►

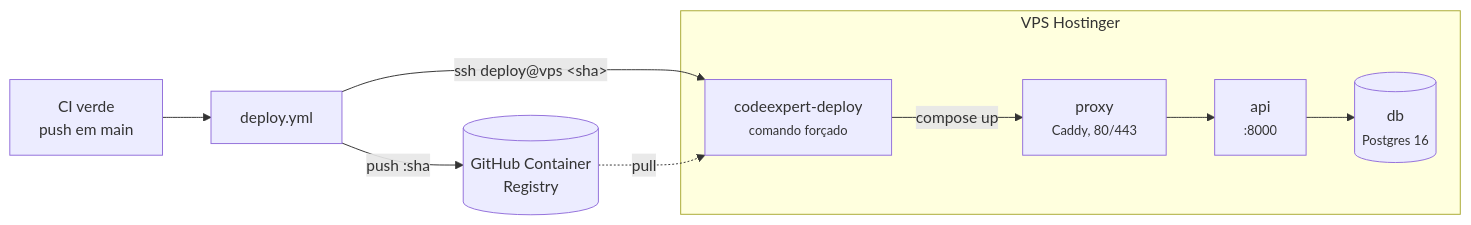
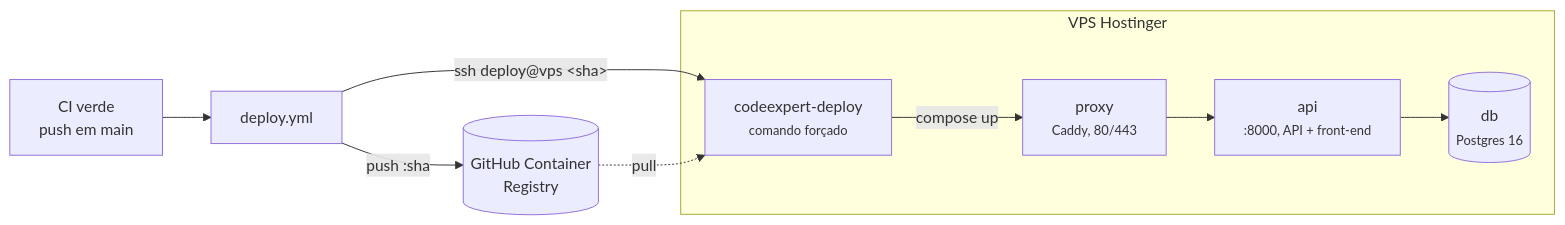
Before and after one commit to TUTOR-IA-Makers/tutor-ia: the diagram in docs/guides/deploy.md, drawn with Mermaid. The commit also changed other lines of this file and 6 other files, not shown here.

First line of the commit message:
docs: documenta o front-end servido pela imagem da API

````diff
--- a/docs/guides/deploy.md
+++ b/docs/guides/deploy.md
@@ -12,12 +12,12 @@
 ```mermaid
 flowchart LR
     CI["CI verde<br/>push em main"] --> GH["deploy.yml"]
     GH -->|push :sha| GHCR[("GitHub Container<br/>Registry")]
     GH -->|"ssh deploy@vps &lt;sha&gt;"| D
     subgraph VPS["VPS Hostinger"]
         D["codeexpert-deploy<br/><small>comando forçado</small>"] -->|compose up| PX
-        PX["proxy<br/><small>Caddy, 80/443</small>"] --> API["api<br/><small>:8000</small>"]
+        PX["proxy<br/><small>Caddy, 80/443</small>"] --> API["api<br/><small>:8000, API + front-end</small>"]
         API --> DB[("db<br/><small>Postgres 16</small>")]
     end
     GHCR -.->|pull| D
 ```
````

◄

Exercise goal: Extract from the records above the lines from the one containing "flowchart LR" to the one containing "-->|compose up| PX", both lines included, exactly as they appear and with nothing else.

Solution for this task:
 flowchart LR
     CI["CI verde<br/>push em main"] --> GH["deploy.yml"]
     GH -->|push :sha| GHCR[("GitHub Container<br/>Registry")]
     GH -->|"ssh deploy@vps &lt;sha&gt;"| D
     subgraph VPS["VPS Hostinger"]
         D["codeexpert-deploy<br/><small>comando forçado</small>"] -->|compose up| PX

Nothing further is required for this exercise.